If you watched the Rose Parade on New Year’s Day, you probably saw the Canines with Courage float dedicated to military dogs. It was sponsored by Natural Balance Pet Food and modeled after the Military Working Dog Teams National Monument, scheduled to be dedicated in the fall. The float and monument honor American military dogs in World War II as well as the conflicts in Korea, Vietnam, Iraq, and Afghanistan.
After the parade, I went behind the scenes and interviewed the people involved in creating this float. I also met some of today’s military handlers and their dogs — and I got to see the massive bronze sculpture representing the working dog teams.
I was amazed by the passion I saw in John Burnam, a decorated war veteran, scout handler, and founder of John Burnam Monument Foundation as well as Joey Herrick, president of Natural Balance Pet Food. Both men worked hard to make this memorial come to fruition, each accomplishing their goals for the monument in their own ways.
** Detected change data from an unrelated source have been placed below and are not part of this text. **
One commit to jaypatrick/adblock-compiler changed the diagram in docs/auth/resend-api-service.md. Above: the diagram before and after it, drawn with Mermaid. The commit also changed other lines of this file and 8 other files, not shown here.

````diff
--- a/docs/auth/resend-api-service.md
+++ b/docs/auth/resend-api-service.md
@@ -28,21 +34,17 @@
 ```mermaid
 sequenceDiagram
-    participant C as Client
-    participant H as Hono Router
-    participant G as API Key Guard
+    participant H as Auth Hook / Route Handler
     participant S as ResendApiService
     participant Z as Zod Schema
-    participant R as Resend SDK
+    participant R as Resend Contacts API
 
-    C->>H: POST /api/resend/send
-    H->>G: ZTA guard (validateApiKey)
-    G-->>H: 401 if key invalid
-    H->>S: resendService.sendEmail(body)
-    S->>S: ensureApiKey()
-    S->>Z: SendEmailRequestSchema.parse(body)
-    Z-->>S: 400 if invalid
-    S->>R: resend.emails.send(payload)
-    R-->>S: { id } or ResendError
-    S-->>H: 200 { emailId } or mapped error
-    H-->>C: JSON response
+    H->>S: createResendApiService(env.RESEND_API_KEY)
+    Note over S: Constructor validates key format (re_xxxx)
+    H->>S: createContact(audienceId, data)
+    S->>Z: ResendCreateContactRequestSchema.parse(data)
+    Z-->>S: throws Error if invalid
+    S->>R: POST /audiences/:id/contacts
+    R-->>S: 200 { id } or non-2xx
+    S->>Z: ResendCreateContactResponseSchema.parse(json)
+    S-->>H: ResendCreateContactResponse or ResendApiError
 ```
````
“Riding on the float humbled me,” said Burnam, his eyes beaming with pride, “seeing people standing and clapping, the mass of people was an experience that only happens once in a lifetime. I am honored to be part of this national monument.”
The completion of the bronze sculpture on Christmas Eve and the float in the parade on New Year’s Day represented a culmination of what Burnam has accomplished thus far. His military career began during the Vietnam War, where he volunteered for the 44 Scout Dog Platoon. There he was united with Scout dogs Timber and Clipper, whose memories inspired him to move forward with the memorial.
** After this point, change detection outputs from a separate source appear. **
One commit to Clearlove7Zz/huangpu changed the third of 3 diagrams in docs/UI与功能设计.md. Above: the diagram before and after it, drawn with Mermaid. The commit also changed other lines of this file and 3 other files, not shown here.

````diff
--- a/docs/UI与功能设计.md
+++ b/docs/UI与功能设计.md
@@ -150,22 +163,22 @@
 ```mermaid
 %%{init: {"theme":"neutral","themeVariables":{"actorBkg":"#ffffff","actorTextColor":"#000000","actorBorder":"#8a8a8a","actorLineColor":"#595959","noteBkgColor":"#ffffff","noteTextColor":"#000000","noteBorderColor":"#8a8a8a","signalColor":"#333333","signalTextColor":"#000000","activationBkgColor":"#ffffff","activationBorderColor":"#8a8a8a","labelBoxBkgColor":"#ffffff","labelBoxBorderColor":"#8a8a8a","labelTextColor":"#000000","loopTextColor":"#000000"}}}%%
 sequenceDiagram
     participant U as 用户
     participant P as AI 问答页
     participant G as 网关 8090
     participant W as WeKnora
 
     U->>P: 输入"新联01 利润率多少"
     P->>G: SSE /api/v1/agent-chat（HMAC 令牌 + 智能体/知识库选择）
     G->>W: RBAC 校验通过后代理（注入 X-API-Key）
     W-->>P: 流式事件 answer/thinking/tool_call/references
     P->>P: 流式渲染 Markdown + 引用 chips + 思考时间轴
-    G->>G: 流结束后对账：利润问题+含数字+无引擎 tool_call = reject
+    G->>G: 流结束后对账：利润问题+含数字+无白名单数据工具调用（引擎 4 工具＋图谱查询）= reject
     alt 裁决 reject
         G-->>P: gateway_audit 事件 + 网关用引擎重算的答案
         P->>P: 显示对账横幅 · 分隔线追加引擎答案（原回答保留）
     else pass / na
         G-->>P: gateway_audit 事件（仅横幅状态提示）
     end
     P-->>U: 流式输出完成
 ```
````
During war times, dogs are used as scouts, sentries, and trackers, and for search and rescue. Scout dogs like Timber or Clipper are trained to be alert to foreign sounds and smells. A scout dog works out in front of the patrols, the handler just behind watching the dog’s body language at all times. Just behind are two bodyguards who protect the handler.